Perhaps allow us poor self-employed saps a tax break or two? Hahahaha

Business expense claims are sort of a tax break. I'm not self employed, therefore I can't claim a percentage of my mortgage, rates, travel back.

My boss at a previous company used to claim his lunches with his wife. He'd just pretend he had a customer along. Crazy.

Yeah but self employed people have to fully cover their own pensions, sickness, insurance and losses. Offsetting a few lunches is comparatively minor.

Agree and don't forget they also have to front up for ACC bills

I'm not complaining about the ability to offset business expenses. It's more the pretending personal spending is a business expense that is dodgy.

Yeah and employed people pull sickies and get paid for it.

There are always ways that people take advantage. Overall, I don't think that self employed people somehow have more advantages than employed people. Unless of course their self employment is property investment, in which case they have enjoyed significant tax advantages.

Forget the budget , rising costs of borrowing are likely to wreak far more havoc on an indebted population (or Government) than 12 cents a ltire in fuel

The Fed 10 year rate heading for 3,5% could be a big problem for us .

It will cause investors in the Kiwi$ to move to US$ in pursuit of yield , unless we offer the same or more , and that means more expensive money for home-owners , and those with vehicle finance and overdrafts.

You have been warned

Anemic wage inflation is the threat the policymakers should seriously focus on.
Our economic success is heavily dependent on consumption; household consumption makes up 56% of our economy (Stat NZ numbers on GDP). If accommodation, borrowing and fuel costs continue to outstrip wage inflation at the current or an estimated increased pace, we could see a drastic fall in household consumption.
This could mean serious trouble since we are a low saving nation as a whole.

But National left the country on such a sound financial footing, surely a rise in interest rates will not cause any wobbles? Oh that's right mortgages indebtedness and little or no wage growth. Back to my reading..

ah, where is my Donkey who assured his folk that higher interest rates are not going to happen in the foreseeable future???

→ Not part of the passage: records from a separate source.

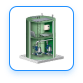
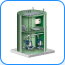
增加抽屉

diff --git a/src/views/Home.vue b/src/views/Home.vue
@@ -3,35 +3,69 @@
     <Header>掌上市政平台</Header>
     <div id="viewDiv" ref="map"></div>
     <div class="sliderbar">
-      <div class="slider" @click="monitorType"></div>
-      <div class="slider"></div>
+      <div class="slider" @click="monitorType">
+        <img src="/imgs/map-type.png" alt="">
+      </div>
+      <div class="slider">
+        <img src="/imgs/report.png" alt="">
+      </div>
     </div>
     <mt-popup v-model="popupVisible" position="right" class="monitor-popup">
       <MonitorPopup>地图类型</MonitorPopup>
       <div class="map-type">
-        <div style="height:65px;width:65px;">
-          <img src="/imgs/line.png" alt="" style="width:100%;">
+        <div class="map-photo" :class="mapActive?'active':''" @click="()=>{mapActive=true}">
+          <img src="/imgs/line.png" alt />
+          <img src="/imgs/map-active.png" alt class="map-active" />
+          <span>管线</span>
+        </div>
+        <div class="map-photo" :class="mapActive?'':'active'" @click="()=>{mapActive=false}">
+          <img src="/imgs/road.png" alt />
+          <img src="/imgs/map-active.png" alt class="map-active" />
+          <span>道路</span>
         </div>
       </div>
       <MonitorPopup>监测点</MonitorPopup>
+      <div class="map-type map-monitor">
+        <div
+          class="map-photo"
+          v-for="(data,index) in datalist"
+          :key="index"
+          :class="index===mapActiveIndex?'active':''"
+          @click="mapActiveClick(index)"
+        >
+          <img :src="data.imgs" alt />
+          <img src="/imgs/map-active.png" alt class="map-active" />
+          <span>{{data.name}}</span>
+        </div>
+      </div>
     </mt-popup>
   </div>
 </template>
  
 <script>
-import Vue from "vue";
 import Header from "../components/Header";
 import esriLoader from "esri-loader";
-import MonitorPopup from './Home/monitor-popup'
+import MonitorPopup from "./Home/monitor-popup";
 export default {
   data() {
     return {
-      popupVisible: true
+      popupVisible: false,
+      mapActive: false,
+      datalist: [
+        { name: "泵站", imgs: "/imgs/pumping.png" },
+        { name: "雨污混排", imgs: "/imgs/sewage.png" },
+        { name: "积水", imgs: "/imgs/rain.png" },
+        { name: "井盖", imgs: "/imgs/manhole.png" }
+      ],
+      mapActiveIndex: 0
     };
   },
   methods: {
     monitorType() {
       this.popupVisible = true;
+    },
+    mapActiveClick(index) {
+      this.mapActiveIndex = index;
     }
   },
   mounted() {
@@ -80,24 +114,67 @@ export default {
   right: 0.2rem;
   top: 1rem;
   .slider {
-    width: 0.96rem;
-    height: 0.96rem;
-    background: rgba(255, 255, 255, 1);
-    box-shadow: 0px 3px 10px rgba(228, 239, 251, 1);
-    opacity: 1;
-    border-radius: 0.48rem;
-    margin-top: 0.2rem;
+    img{
+      width:1.5rem;
+    }
   }
 }
-.monitor-popup{
-  width:4.76rem;
-  height:calc(100vh - 1.84rem);
-  background:white;
-  top:49%;
-  .map-type{
-    height:2.2rem;
-    padding-top:0.4rem;
-    box-sizing:border-box;
+.monitor-popup {
+  width: 4.76rem;
+  height: calc(100vh - 1.84rem);
+  background: white;
+  top: 49%;
+  .map-type {
+    height: 2.2rem;
+    padding-top: 0.4rem;
+    box-sizing: border-box;
+    display: flex;
+    justify-content: space-around;
+    flex-wrap: wrap;
+    .map-photo {
+      position: relative;
+      width: 1.3rem;
+      border-radius: 7px;
+      text-align: center;
+      img:first-child {
+        width: 1.3rem;
+        display: block;
+        margin: 0 auto;
+      }
+      .map-active {
+        position: absolute;
+        display: none;
+        bottom: 0.6rem;
+        left: 50%;
+        transform: translateX(-50%);
+      }
+      span {
+        color: rgba(163, 165, 167, 1);
+        position: relative;
+        top: 0.1rem;
+      }
+    }
+    .active {
+      .map-active {
+        display: block;
+      }
+      span {
+        color: black;
+      }
+    }
+  }
+  .map-monitor {
+    height: auto;
+    padding: 0;
+    .map-photo {
+      width: 50%;
+      margin-top: 0.4rem;
+    }
+    .active {
+      .map-active {
+        bottom: 0.5rem;
+      }
+    }
   }
 }
 </style>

“China, Russia and other authoritarian countries inflate their official GDP figures by anywhere from 15 to 30 percent in a given year, according to a new analysis of a quarter-century of satellite data.”

The US is "calling the kettle black".
Does anyone for example trust their unemployment figures?

Antonymouse, this is not the US calling anyone anything, and by US I assume you mean a White House statement.

It's a publication from a researcher called Luis R. Martinez from the University of Chicago. You may not agree with the findings, but at least read the article and judge the methodology and results on their own merits.

Yeah. There was a Bloomberg analysis last year on the inconsistency of China's high GDP growth figure of 6.8-7.5% in the past decade when compared with their industrial output, personal consumption, PMI etc. stats.

I agree with you that the White House may have lost all credibility in making informed statements but their academics and independent government agencies are still sharp as ever.